What is the concept of urban farming and how does it help city-dwellers?
Urban farming offers a multitude of community benefits such as access to healthy food all year round, learning about growing and harvesting produce and the opportunity for community engagement to bring together different age groups in celebrating the gifts of nature. People are getting increasingly conscious about where their food comes from, how it is grown organically, how responsibly it is sourced and transported.
Gardening and growing one’s own food, which enthusiasts find relaxing and therapeutic, is often seen as a luxury as it requires space that is often a constraint in dense city environments. While farm-to-table concepts are being explored the world over, such formats are now gaining ground within residential developments in cities.
Has the concept of urban farming gained more prominence due to the COVID-19 pandemic?
With the pandemic restricting residents to the sanctuary of their homes, the idea of turning to productive landscapes through an urban farm within the development is even more relevant, as it can be enjoyed with social distancing norms to fulfil needs that would otherwise require travel/delivery for food needs.
How is the Godrej Group bringing the concept of urban farming?
Godrej’s Vikhroli project has a productive green oasis for people who just moved prior to the lockdown. We have planned an extensively inner tree-lined courtyard, where the newly-formed community can spend quality time amidst native and adapted tree species, with a mix of shaded fruit and flower-bearing trees. These include the pride of India, rain trees, palms, altamas, flame, trumet, guava, chikoo and jamun trees, among others.
So, who is responsible for maintaining the harvest of urban farming?
The courtyard, with integrated play spaces, also houses the residential community’s thriving urban farm. For this community farm, a dedicated and skilled in-house horticultural team tends to 20 different varieties of vegetables and herbs in wooden troughs.

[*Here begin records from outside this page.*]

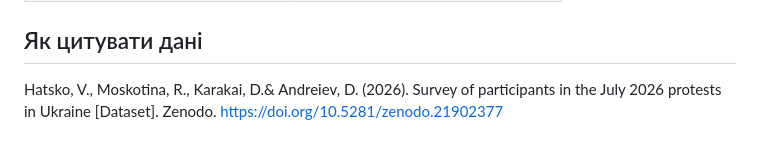
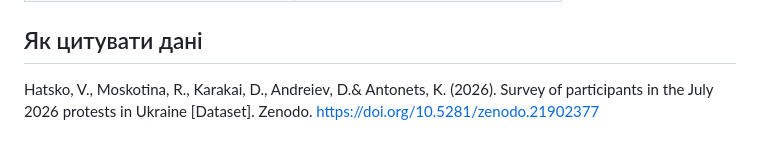
Before and after one commit to KSE-Sociological-Center/fedorov-protests-survey, a Markdown page: README.md, the part around the change. Drawn GitHub-style.

```diff
--- a/README.md
+++ b/README.md
@@ -90,4 +90,4 @@ https://kse-sociological-center.github.io/fedorov-protests-survey/
 | [`data/protests-survey-2026.csv`](data/protests-survey-2026.csv) | Те саме у форматі CSV (UTF-8) |
 
 ## Як цитувати дані
-Hatsko, V., Moskotina, R., Karakai, D.& Andreiev, D. (2026). Survey of participants in the July 2026 protests in Ukraine [Dataset]. Zenodo. https://doi.org/10.5281/zenodo.21902377
+Hatsko, V., Moskotina, R., Karakai, D., Andreiev, D.& Antonets, K. (2026). Survey of participants in the July 2026 protests in Ukraine [Dataset]. Zenodo. https://doi.org/10.5281/zenodo.21902377
```
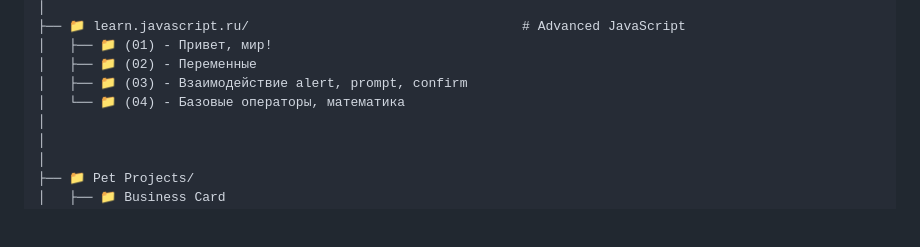
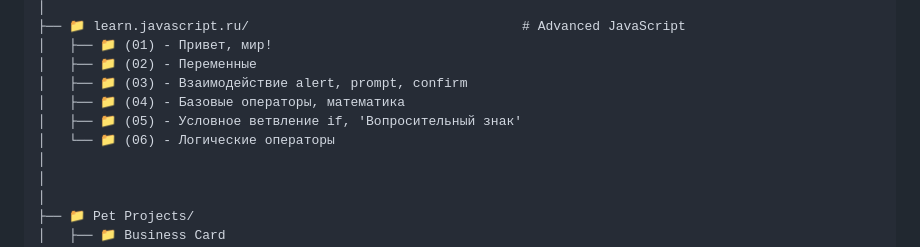
Before and after one commit to Denyocheq/Study-Projects, a Markdown page: README.md, the part around the change. Rendered like a GitHub page; blank space fills up the shorter version.

Commit message:
Update README.md
New scripts have been added to the folder structure.

```diff
--- a/README.md
+++ b/README.md
@@ -58,7 +58,9 @@ Study-Projects/
 │   ├── 📁 (01) - Привет, мир!
 │   ├── 📁 (02) - Переменные
 │   ├── 📁 (03) - Взаимодействие alert, prompt, confirm
-│   └── 📁 (04) - Базовые операторы, математика
+│   ├── 📁 (04) - Базовые операторы, математика
+│   ├── 📁 (05) - Условное ветвление if, 'Вопросительный знак'
+│   └── 📁 (06) - Логические операторы
 │
 │
 │
```
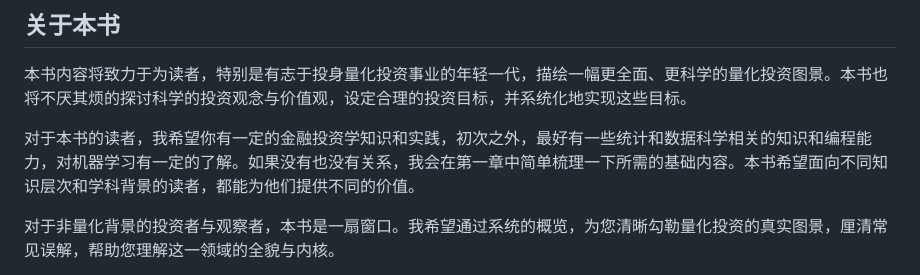
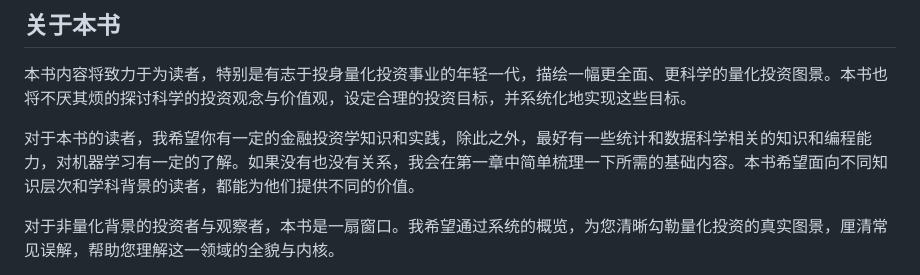
Before and after one commit to davinci37/Introduction-to-Quantitative-Investment, a Markdown page: README.md, the part around the change. Drawn GitHub-style.

Commit message:
Fix wording for better clarity in README
Replaced '初次之外' with '除此之外' for clarity.

```diff
--- a/README.md
+++ b/README.md
@@ -7,7 +7,7 @@
 
 本书内容将致力于为读者，特别是有志于投身量化投资事业的年轻一代，描绘一幅更全面、更科学的量化投资图景。本书也将不厌其烦的探讨科学的投资观念与价值观，设定合理的投资目标，并系统化地实现这些目标。
 
-对于本书的读者，我希望你有一定的金融投资学知识和实践，初次之外，最好有一些统计和数据科学相关的知识和编程能力，对机器学习有一定的了解。如果没有也没有关系，我会在第一章中简单梳理一下所需的基础内容。本书希望面向不同知识层次和学科背景的读者，都能为他们提供不同的价值。
+对于本书的读者，我希望你有一定的金融投资学知识和实践，除此之外，最好有一些统计和数据科学相关的知识和编程能力，对机器学习有一定的了解。如果没有也没有关系，我会在第一章中简单梳理一下所需的基础内容。本书希望面向不同知识层次和学科背景的读者，都能为他们提供不同的价值。
 
 对于非量化背景的投资者与观察者，本书是一扇窗口。我希望通过系统的概览，为您清晰勾勒量化投资的真实图景，厘清常见误解，帮助您理解这一领域的全貌与内核。
 
```
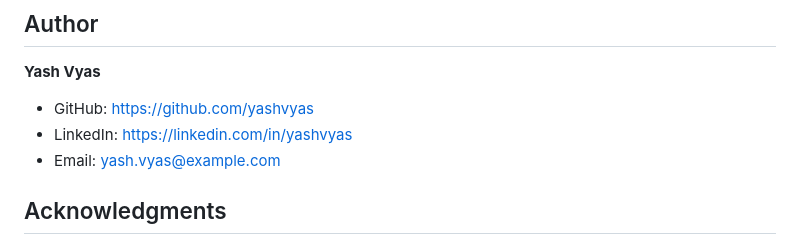
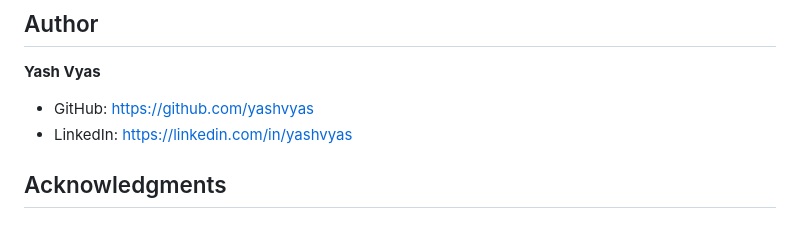
Before and after one commit to yashvyas95/DecisionForestRegression, a Markdown page: README.md, the part around the change. Drawn GitHub-style.

Commit message:
Reformat

```diff
--- a/README.md
+++ b/README.md
@@ -403,7 +403,6 @@ MIT License - See LICENSE file for details
 **Yash Vyas**
 - GitHub: https://github.com/yashvyas
 - LinkedIn: https://linkedin.com/in/yashvyas
-- Email: yash.vyas@example.com
 
 ## Acknowledgments
 
```
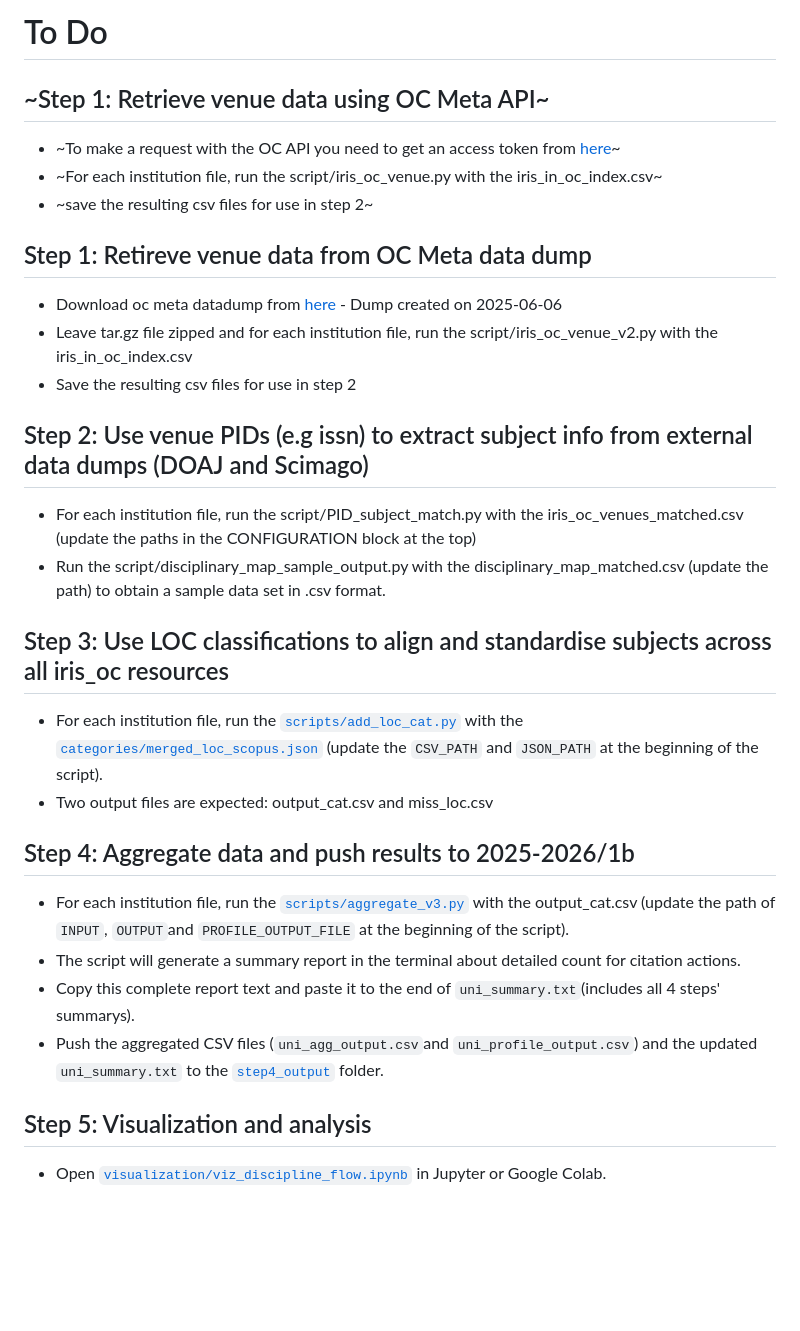
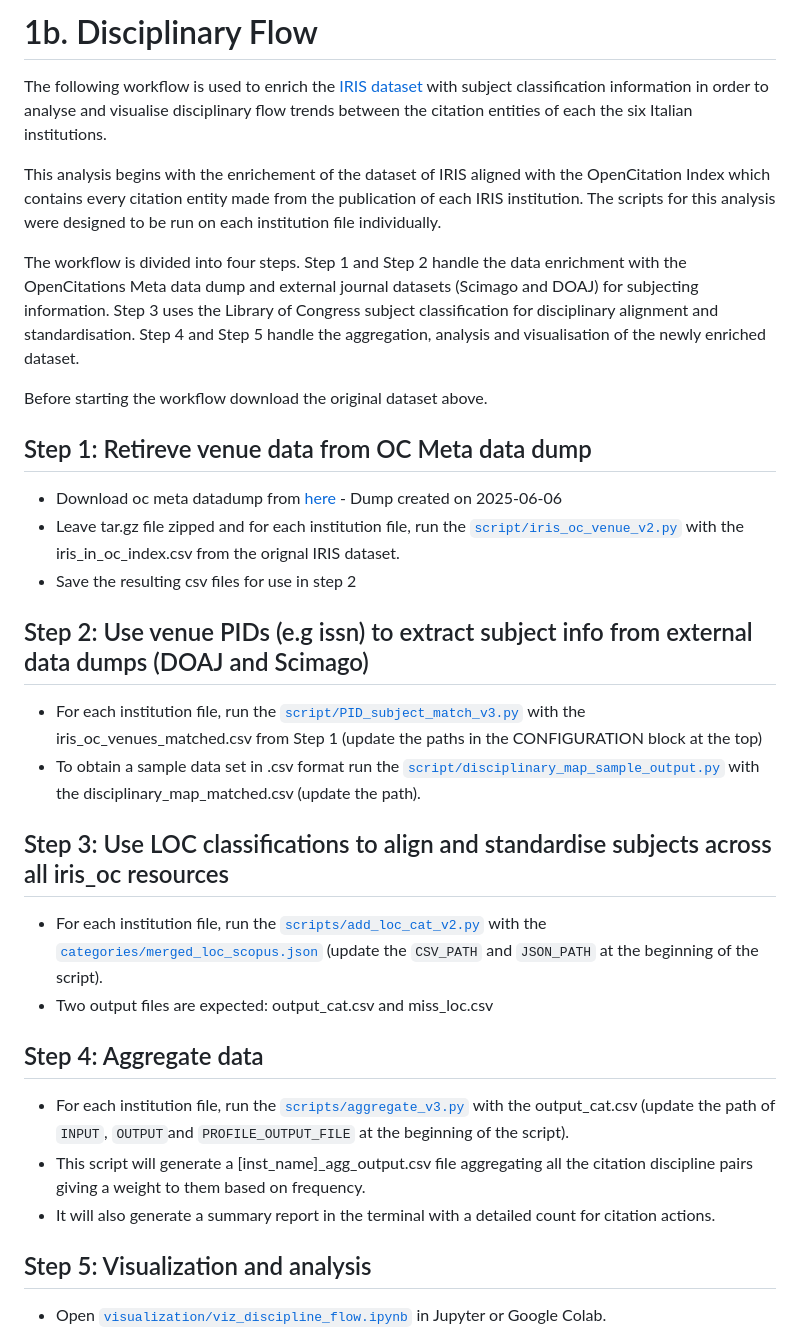
Before and after one commit to open-sci/2025-2026, a Markdown page: bloom/disciplinary_flow/README.md, the part around the change. Rendered like a GitHub page; blank space fills up the shorter version.

Commit message:
Revise README for disciplinary flow workflow
Updated README to reflect changes in workflow steps and scripts for the disciplinary flow analysis.

```diff
--- a/bloom/disciplinary_flow/README.md
+++ b/bloom/disciplinary_flow/README.md
@@ -1,27 +1,29 @@
-# To Do
-## ~Step 1: Retrieve venue data using OC Meta API~
-* ~To make a request with the OC API you need to get an access token from [here](https://opencitations.net/accesstoken/)~
-* ~For each institution file, run the script/iris_oc_venue.py with the iris_in_oc_index.csv~
-* ~save the resulting csv files for use in step 2~
+# 1b. Disciplinary Flow
+The following workflow is used to enrich the [IRIS dataset](https://doi.org/10.5281/zenodo.18202530) with subject classification information in order to analyse and visualise disciplinary flow trends between the citation entities of each the six Italian institutions.
+
+This analysis begins with the enrichement of the dataset of IRIS aligned with the OpenCitation Index which contains every citation entity made from the publication of each IRIS institution. The scripts for this analysis were designed to be run on each institution file individually.
+
+The workflow is divided into four steps. Step 1 and Step 2 handle the data enrichment with the OpenCitations Meta data dump and external journal datasets (Scimago and DOAJ) for subjecting information. Step 3 uses the Library of Congress subject classification for disciplinary alignment and standardisation. Step 4 and Step 5 handle the aggregation, analysis and visualisation of the newly enriched dataset.
+
+Before starting the workflow download the original dataset above.
 
 ## Step 1: Retireve venue data from OC Meta data dump
 * Download oc meta datadump from [here](https://download.opencitations.net/#meta) - Dump created on 2025-06-06
-* Leave tar.gz file zipped and for each institution file, run the script/iris_oc_venue_v2.py with the iris_in_oc_index.csv
+* Leave tar.gz file zipped and for each institution file, run the [`script/iris_oc_venue_v2.py`](script/iris_oc_venue_v2.py) with the iris_in_oc_index.csv from the orignal IRIS dataset.
 * Save the resulting csv files for use in step 2
 
 ## Step 2: Use venue PIDs (e.g issn) to extract subject info from external data dumps (DOAJ and Scimago)
-* For each institution file, run the script/PID_subject_match.py with the iris_oc_venues_matched.csv (update the paths in the CONFIGURATION block at the top)
-* Run the script/disciplinary_map_sample_output.py with the disciplinary_map_matched.csv (update the path) to obtain a sample data set in .csv format.
+* For each institution file, run the [`script/PID_subject_match_v3.py`](script/PID_subject_match_v3.py) with the iris_oc_venues_matched.csv from Step 1 (update the paths in the CONFIGURATION block at the top)
+* To obtain a sample data set in .csv format run the [`script/disciplinary_map_sample_output.py`](script/disciplinary_map_sample_output.py) with the disciplinary_map_matched.csv (update the path).
 
 ## Step 3: Use LOC classifications to align and standardise subjects across all iris_oc resources
-* For each institution file, run the [`scripts/add_loc_cat.py`](scripts/add_loc_cat.py) with the [`categories/merged_loc_scopus.json`](categories/merged_loc_scopus.json) (update the `CSV_PATH` and `JSON_PATH` at the beginning of the script).
+* For each institution file, run the [`scripts/add_loc_cat_v2.py`](scripts/add_loc_cat_v2.py) with the [`categories/merged_loc_scopus.json`](categories/merged_loc_scopus.json) (update the `CSV_PATH` and `JSON_PATH` at the beginning of the script).
 * Two output files are expected: output_cat.csv and miss_loc.csv
 
-## Step 4: Aggregate data and push results to 2025-2026/1b
+## Step 4: Aggregate data
 * For each institution file, run the [`scripts/aggregate_v3.py`](scripts/aggregate_v3.py) with the output_cat.csv (update the path of `INPUT`, `OUTPUT`and `PROFILE_OUTPUT_FILE` at the beginning of the script).
-* The script will generate a summary report in the terminal about detailed count for citation actions.
-* Copy this complete report text and paste it to the end of `uni_summary.txt`(includes all 4 steps' summarys).
-* Push the aggregated CSV files (`uni_agg_output.csv`and `uni_profile_output.csv`) and the updated `uni_summary.txt` to the [`step4_output`](disciplinary_flow/step4_output) folder.
+* This script will generate a [inst_name]_agg_output.csv file aggregating all the citation discipline pairs giving a weight to them based on frequency.
+* It will also generate a summary report in the terminal with a detailed count for citation actions.
 
 ## Step 5: Visualization and analysis
  * Open [`visualization/viz_discipline_flow.ipynb`](disciplinary_flow/viz_discipline_flow.ipynb) in Jupyter or Google Colab.
```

The troughs create a venue for parents and children to connect with nature. The harvested produce is distributed by the facility management team to the residents every other week. While the initiative started out to encourage residents to adapt to a healthy, sustainable lifestyle, this little farm was greatly appreciated by residents for fresh produce of basil, brinjal, cabbage, capsicum, carrot, cauliflower, celery, chillies, mint, oregano, radish, tomato and tulsi, especially during the lockdown down months.